Task prompt: Copy out each line featuring the string "page" from the entries beneath.

Dataset entries:
▬▬▬▬▬▬▬▬▬▬

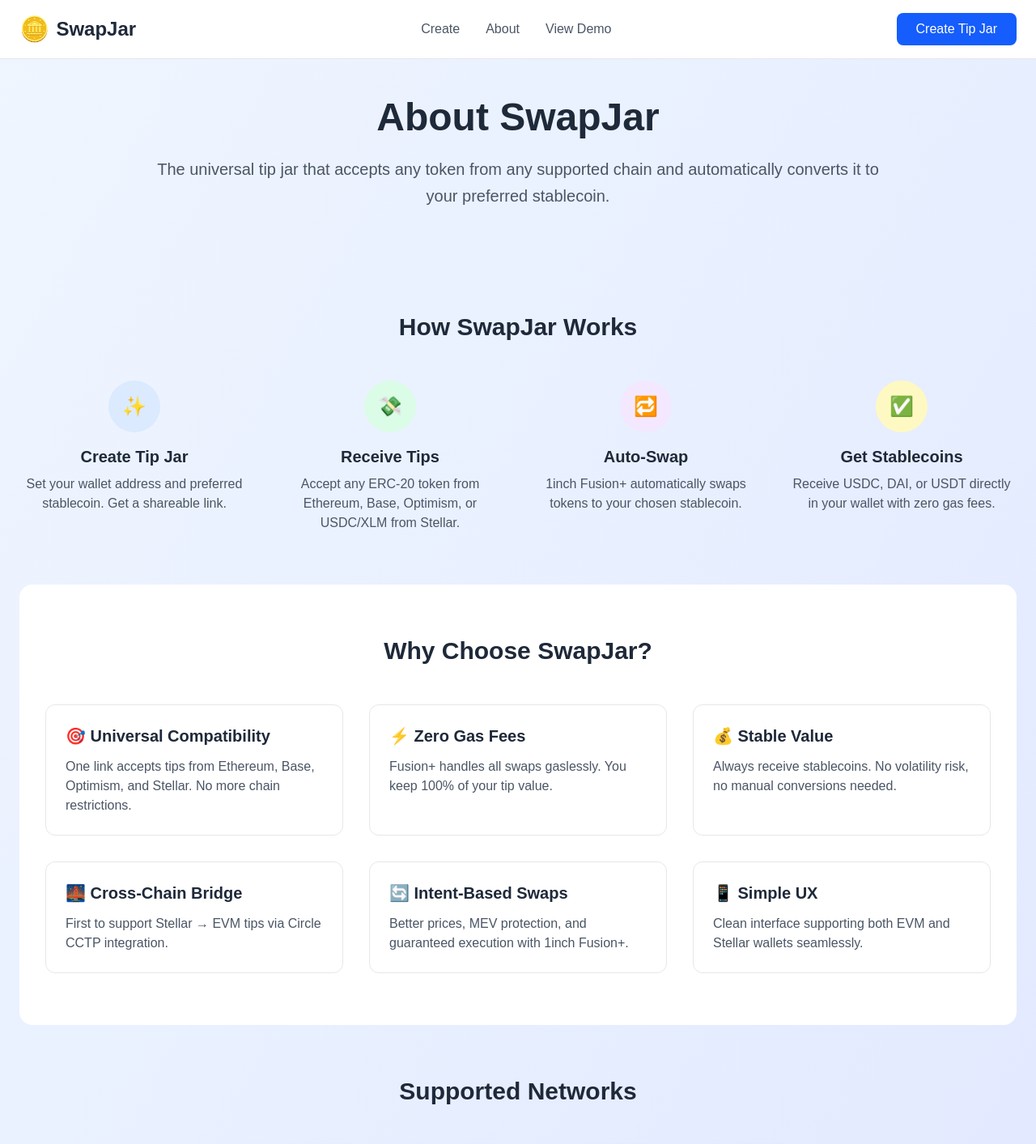
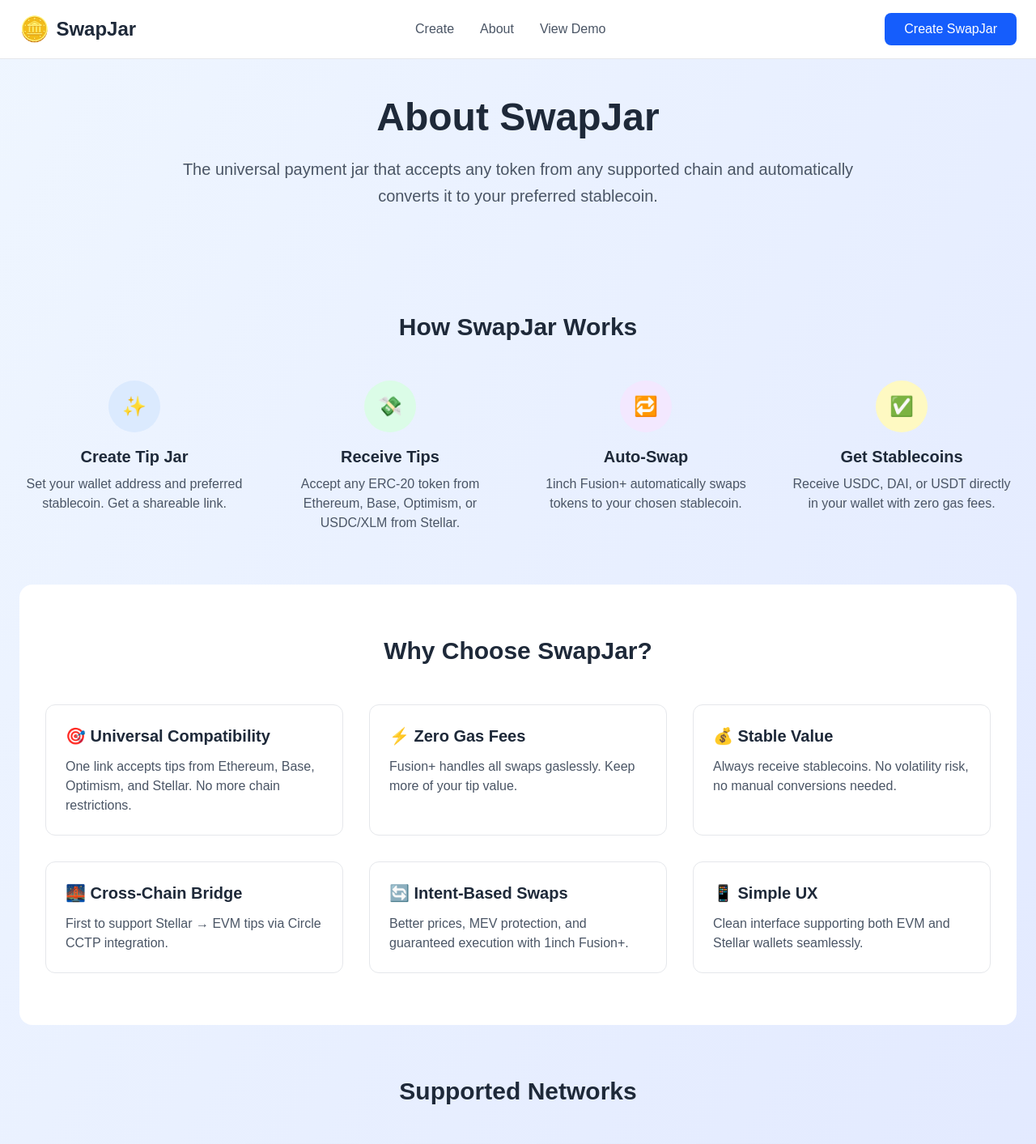
Before and after one commit to cbonoz/unite25, a Next.js app: page /about in a window 1280 px wide. Shown: the top 1413 px of the page at 81% size. Built offline with nearby package versions, Linux system fonts and the light colour scheme; no server answers.

Commit message:
update payment language

```diff
--- a/app/about/page.tsx
+++ b/app/about/page.tsx
@@ -17,7 +17,7 @@
             About SwapJar
           </h1>
           <p className="text-xl text-gray-600 dark:text-gray-300 mb-8 leading-relaxed">
-            The universal tip jar that accepts any token from any supported chain and automatically converts it to your preferred stablecoin.
+            The universal payment jar that accepts any token from any supported chain and automatically converts it to your preferred stablecoin.
           </p>
         </div>
 
@@ -94,7 +94,7 @@
                   ⚡ Zero Gas Fees
                 </h3>
                 <p className="text-gray-600 dark:text-gray-300">
-                  Fusion+ handles all swaps gaslessly. You keep 100% of your tip value.
+                  Fusion+ handles all swaps gaslessly. Keep more of your tip value.
                 </p>
               </div>
               <div className="p-6 border border-gray-200 dark:border-gray-700 rounded-xl">
--- a/app/components/Header.tsx
+++ b/app/components/Header.tsx
@@ -55,7 +55,7 @@
                   href="/create"
                   className="px-6 py-2 bg-blue-600 text-white rounded-lg hover:bg-blue-700 transition-colors font-medium"
                 >
-                  Create Tip Jar
+                  Create SwapJar
                 </Link>
               </>
             )}
--- a/app/components/TipJarSuccess.tsx
+++ b/app/components/TipJarSuccess.tsx
@@ -161,7 +161,7 @@
               </p>
               <div className="grid grid-cols-3 gap-2">
                 <a
-                  href={`https://twitter.com/intent/tweet?text=Check out my new SwapJar! Send me tips in any token and I'll receive ${tipJarData.recipientToken} ⚡&url=${encodeURIComponent(tipJarUrl)}&hashtags=SwapJar,crypto,tips`}
+                  href={`https://twitter.com/intent/tweet?text=Check out my new SwapJar! Send tokens and I'll receive ${tipJarData.recipientToken} ⚡&url=${encodeURIComponent(tipJarUrl)}&hashtags=SwapJar,crypto,tips`}
                   target="_blank"
                   rel="noopener noreferrer"
                   className="px-3 py-2 bg-blue-500 text-white rounded text-xs text-center hover:bg-blue-600 transition-colors"
@@ -210,7 +210,7 @@
           <ol className="text-sm text-gray-600 dark:text-gray-300 space-y-2">
             <li className="flex items-start">
               <span className="bg-blue-600 text-white rounded-full w-5 h-5 flex items-center justify-center text-xs mr-3 mt-0.5">1</span>
-              Someone sends you tips in any token
+              Someone sends you payments in any token
             </li>
             <li className="flex items-start">
               <span className="bg-blue-600 text-white rounded-full w-5 h-5 flex items-center justify-center text-xs mr-3 mt-0.5">2</span>
--- a/app/create/page.tsx
+++ b/app/create/page.tsx
@@ -186,7 +186,7 @@
               Create Your SwapJar
             </h1>
             <p className="text-xl text-gray-600 dark:text-gray-300">
-              Set up your universal tip jar link in just a few steps
+              Set up your universal payment link in just a few steps
             </p>
           </div>
 
@@ -207,7 +207,7 @@
                         walletAddress: "0x742d35Cc6634C0532925a3b8D4020A2E2B1e8d4B",
                         recipientToken: 'USDC',
                         selectedChains: [SUPPORTED_CHAINS.ETHEREUM, 'stellar' as ChainId],
-                        customMessage: "Help us celebrate our special day! Your tips will go toward our honeymoon in Italy. We accept any token from any chain - it all converts to USDC automatically! 🇮🇹✨",
+                        customMessage: "Help us celebrate our special day! Your contributions will go toward our honeymoon in Italy. We accept any token from any chain - it all converts to USDC automatically! 🇮🇹✨",
                         successMessage: "Thank you for celebrating with us! ❤️ Your donation means the world to us.",
                       });
                       setErrors({});
@@ -228,7 +228,7 @@
                       type="text"
                       value={formData.displayName}
                       onChange={(e) => handleInputChange('displayName', e.target.value)}
-                      placeholder="e.g., Chris's Tips"
+                      placeholder="e.g., My creator fund"
                       className={`w-full px-4 py-3 border rounded-lg focus:ring-2 focus:ring-blue-500 focus:border-transparent dark:bg-gray-700 dark:text-white ${
                         errors.displayName ? 'border-red-500' : 'border-gray-300 dark:border-gray-600'
                       }`}
@@ -401,14 +401,14 @@
                   <div className="bg-gray-50 dark:bg-gray-700 rounded-lg p-6">
                     <div className="text-4xl mb-4">🪙</div>
                     <h3 className="text-xl font-semibold text-gray-800 dark:text-white mb-2">
-                      {formData.displayName || 'Your Tips'}
+                      {formData.displayName || 'Your Fund'}
                     </h3>
                     <p className="text-gray-600 dark:text-gray-300 mb-4">
                       {formData.customMessage || `Send tips in any token, I'll receive ${formData.recipientToken}`}
                     </p>
                     <div className="space-y-2">
                       <button className="w-full px-4 py-2 bg-blue-600 text-white rounded-lg text-sm">
-                        Send Tip
+                        Send Tokens
                       </button>
                       <p className="text-xs text-gray-500 dark:text-gray-400">
                         Supports {formData.selectedChains.length} blockchain{formData.selectedChains.length !== 1 ? 's' : ''}
--- a/app/page.tsx
+++ b/app/page.tsx
@@ -72,7 +72,7 @@
                 Zero Gas Fees
               </h3>
               <p className="text-gray-600 dark:text-gray-300">
-                Keep 100% of your tip value with gasless swaps via Fusion+.
+                Keep more of your tip value with gasless swaps via Fusion+.
               </p>
             </div>
             <div className="text-center p-6">
@@ -96,7 +96,7 @@
               Ready to Start Receiving Payments?
             </h2>
             <p className="text-xl text-gray-600 dark:text-gray-300 mb-8">
-              Create your universal tip jar link in seconds. No setup fees, no monthly costs.
+              Create your universal payment link in seconds. No setup fees, no monthly costs.
             </p>
             <button
               onClick={goToCreate}
```
Also changed, not shown: 1 other file (tests, documents, lock files or other folders).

▬▬▬▬▬▬▬▬▬▬

Output for this task:
Before and after one commit to cbonoz/unite25, a Next.js app: page /about in a window 1280 px wide. Shown: the top 1413 px of the page at 81% size. Built offline with nearby package versions, Linux system fonts and the light colour scheme; no server answers.
--- a/app/about/page.tsx
+++ b/app/about/page.tsx
--- a/app/create/page.tsx
+++ b/app/create/page.tsx
--- a/app/page.tsx
+++ b/app/page.tsx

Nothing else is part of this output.